Law & Order Survey – New Zealand

Dame Sian, Peter Williams and many politicians are out of step with what the country wants.

Kiwis want all parts of the law and order process toughened up including the lengths of prison sentences.

Three quarters of New Zealanders believe current prison sentences are too light to be an effective deterrent to crime, which again shows the gulf between the public and the people charged with setting and implementing the law on their behalf.

““Life should mean life” and “the longer the criminals are in jail, the longer our community is safe”, are comments we regularly hear from people when we ask them about law and order in New Zealand”, says Paul Epplett, Senior Client Service Director at Research International. “Executive Pardons as proposed by Dame Sian Elias therefore, completely ignore the will of the majority of New Zealanders”.

There is support for tougher laws seen to clamp down on criminals with 6 in 10 agreeing that banning gang patches in public places is a good thing. Interestingly, many of those against this law don’t think it is a bad thing per se, but feel it won’t be effective with gangs finding alternative means to represent their affiliation.

In addition to tougher laws and sentencing, two-thirds of Kiwis (67%) support the police being armed at all times with tasers, which is being rolled out at present, while only 20% oppose the deployment. However, support for arming our police with hand guns is significantly lower at 34%. “Given this survey takes place in the wake of some very high profile cases where police have been shot, it is perhaps surprising that this figure is so low” says Epplett. “What it does tell us though is that New Zealanders still see New Zealand as a safe place and the arming of the police would be an admission that New Zealand is not the safe, tranquil place that we all still remember it as”.

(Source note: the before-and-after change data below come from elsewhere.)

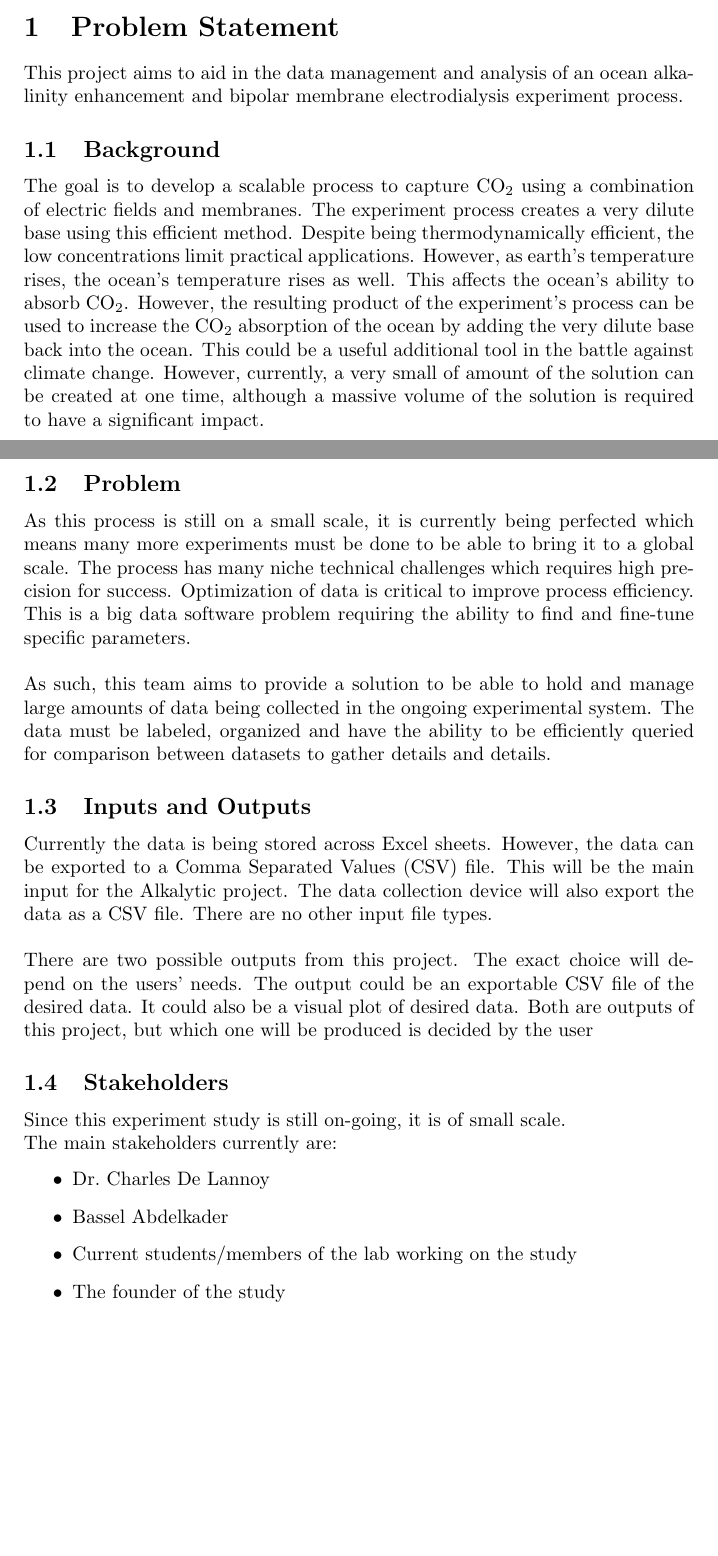
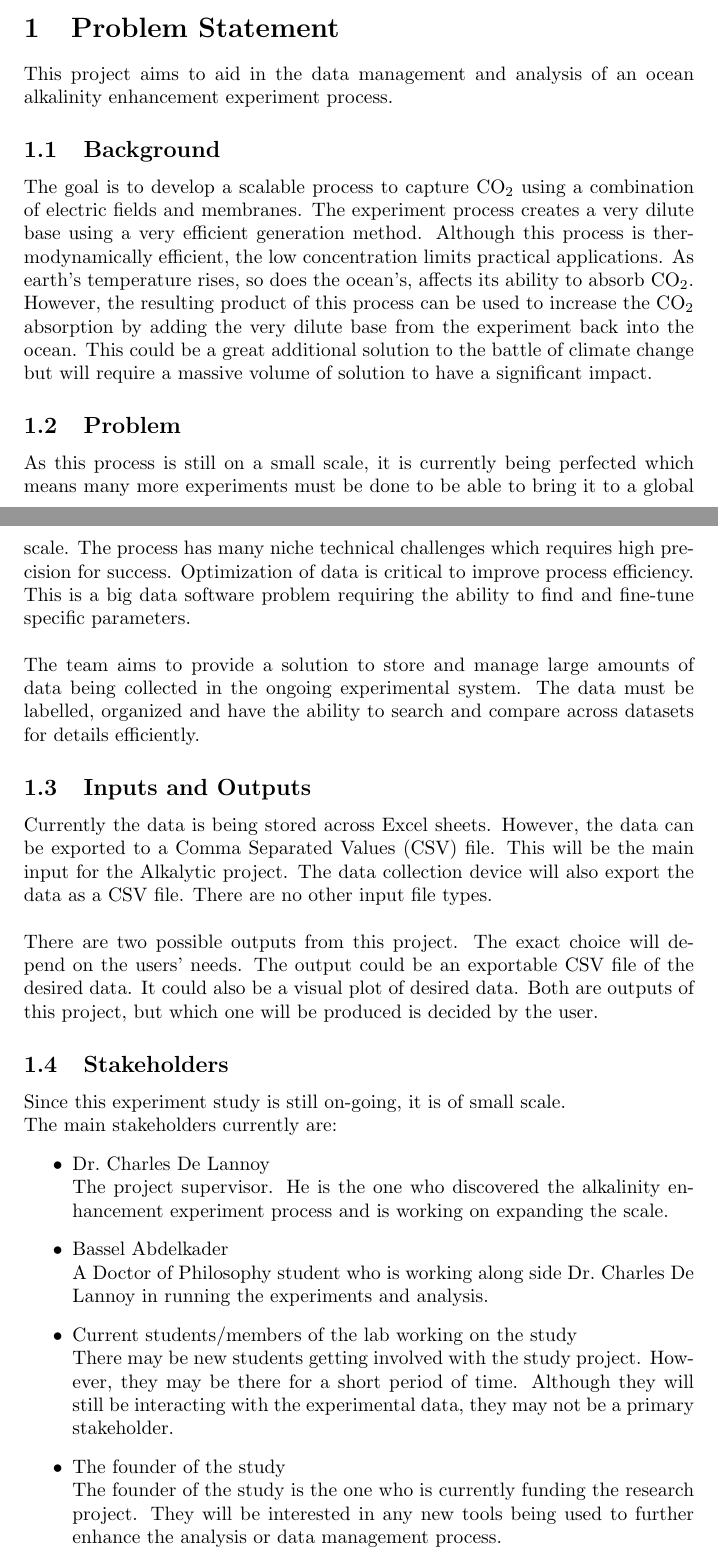
Before and after one commit to SumanyaG/Alkalytics, a LaTeX document (docs/ProblemStatementAndGoals/ProblemStatement.tex): two parts of pages 1 and 2 of 6, joined at a grey line, cut so that both start at the same text, the shorter picture padded with empty space. Compiled offline with pdfLaTeX.

Commit message:
doc(problemStatment): Reviewer edits

```diff
--- a/docs/ProblemStatementAndGoals/ProblemStatement.tex
+++ b/docs/ProblemStatementAndGoals/ProblemStatement.tex
@@ -32,22 +32,19 @@ Date2 & Name(s) & Description of changes\\
 
 \section{Problem Statement}
 This project aims to aid in the data management and analysis of an ocean
-alkalinity enhancement and bipolar membrane electrodialysis experiment process.
-
+alkalinity enhancement experiment process.
 
 \subsection{Background}
 The goal is to develop a scalable process to capture CO\textsubscript{2} using a
 combination of electric fields and membranes. The experiment process creates a
-very dilute base using this efficient method. Despite being thermodynamically
-efficient, the low concentrations limit practical applications. However, as
-earth's temperature rises, the ocean's temperature rises as well. This affects
-the ocean's ability to absorb CO\textsubscript{2}. However, the resulting
-product of the experiment's process can be used to increase the
-CO\textsubscript{2} absorption of the ocean by adding the very dilute base back
-into the ocean. This could be a useful additional tool in the battle against
-climate change. However, currently, a very small of amount of the solution can be created at
-one time, although a massive volume of the solution is required to have a
-significant impact.
+very dilute base using a very efficient generation method. Although this process
+is thermodynamically efficient, the low concentration limits practical
+applications. As earth's temperature rises, so does the ocean's, affects its
+ability to absorb CO\textsubscript{2}. However, the resulting product of this
+process can be used to increase the CO\textsubscript{2} absorption by adding the
+very dilute base from the experiment back into the ocean. This could be a great
+additional solution to the battle of climate change but will require a massive
+volume of solution to have a significant impact.
 
 \subsection{Problem}
 As this process is still on a small scale, it is currently being perfected which
@@ -55,35 +52,44 @@ means many more experiments must be done to be able to bring it to a global
 scale. The process has many niche technical challenges which requires high
 precision for success. Optimization of data is critical to improve process
 efficiency. This is a big data software problem requiring the ability to find
-and fine-tune specific parameters.
-\newline
-\newline
-As such, this team aims to provide a solution to be able to hold and manage
-large amounts of data being collected in the ongoing experimental system. The
-data must be labeled, organized and have the ability to be efficiently queried
-for comparison between datasets to gather details and details.
+and fine-tune specific parameters. \newline \newline
+The team aims to provide a solution to store and manage large amounts of data
+being collected in the ongoing experimental system. The data must be labelled,
+organized and have the ability to search and compare across datasets for details
+efficiently.
 
 \subsection{Inputs and Outputs}
 Currently the data is being stored across Excel sheets. However, the data can be
-exported to a Comma Separated Values (CSV) file. This will be the main input for the Alkalytic project.
-The data collection device will also export the data as a CSV file. There are no
-other input file types.
+exported to a Comma Separated Values (CSV) file. This will be the main input for
+the Alkalytic project. The data collection device will also export the data as a
+CSV file. There are no other input file types.
 \newline
 \newline
 There are two possible outputs from this project. The exact choice will depend
 on the users' needs. The output could be an exportable CSV file of the desired
 data. It could also be a visual plot of desired data. Both are outputs of this
-project, but which one will be produced is decided by the user
+project, but which one will be produced is decided by the user.
 
 
 \subsection{Stakeholders}
 Since this experiment study is still on-going, it is of small scale. \newline
 The main stakeholders currently are:
 \begin{itemize}
-    \item Dr.\ Charles De Lannoy
-    \item Bassel Abdelkader
-    \item Current students/members of the lab working on the study
-    \item The founder of the study
+    \item Dr.\ Charles De Lannoy \newline
+        The project supervisor. He is the one who discovered the alkalinity
+        enhancement experiment process and is working on expanding the scale.
+    \item Bassel Abdelkader \newline
+        A Doctor of Philosophy student who is working along side Dr.\ Charles De
+        Lannoy in running the experiments and analysis.
+    \item Current students/members of the lab working on the study \newline
+        There may be new students getting involved with the study project.
+        However, they may be there for a short period of time. Although they
+        will still be interacting with the experimental data, they may not be a
+        primary stakeholder.
+    \item The founder of the study \newline
+        The founder of the study is the one who is currently funding the
+        research project. They will be interested in any new tools being used to
+        further enhance the analysis or data management process.
 \end{itemize}
 
 \subsection{Environment}
```
Also changed, not shown: docs/Reflection.tex (deleted, +0 -29 lines), docs/ProblemStatementAndGoals/ProblemStatement.pdf, docs/ProblemStatementAndGoals/ProblemStatement.tex (74 more changed lines).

Those supporting the arming of police do so because they believe the police no longer command the respect they once had. One respondent is quoted as saying “…the police don’t have enough power, they’re not feared…”.

Epplett concludes “Our research shows that there is a perception that crime is on the increase in New Zealand and many see a link between this increase and perceived limitations of the law and order process. From these results we see that there would be public support for taking a tougher stance on law and order and not the softening of laws and sentencing.”

For further information contact:

Paul Epplett
Senior Director, Client Services
Research International
p.epplett@research-int.com
021 877 811

or

Colin Yee
Managing Director, Client Services
Research International
c.yee@research-int.com
021 741 779

Project details
The purpose of the research was to investigate New Zealanders attitudes to a range of key issues facing us as individuals and as a country. This research project took place across New Zealand in June/July 2009. The quantitative stage surveyed 458 respondents aged 16 years and older and has a maximum margin of error of +/- 4.6 percentage points. The method was a mix of internet and face to face interviews. The qualitative stage completed 6 focus groups of 2.5 hours with 6 people in each.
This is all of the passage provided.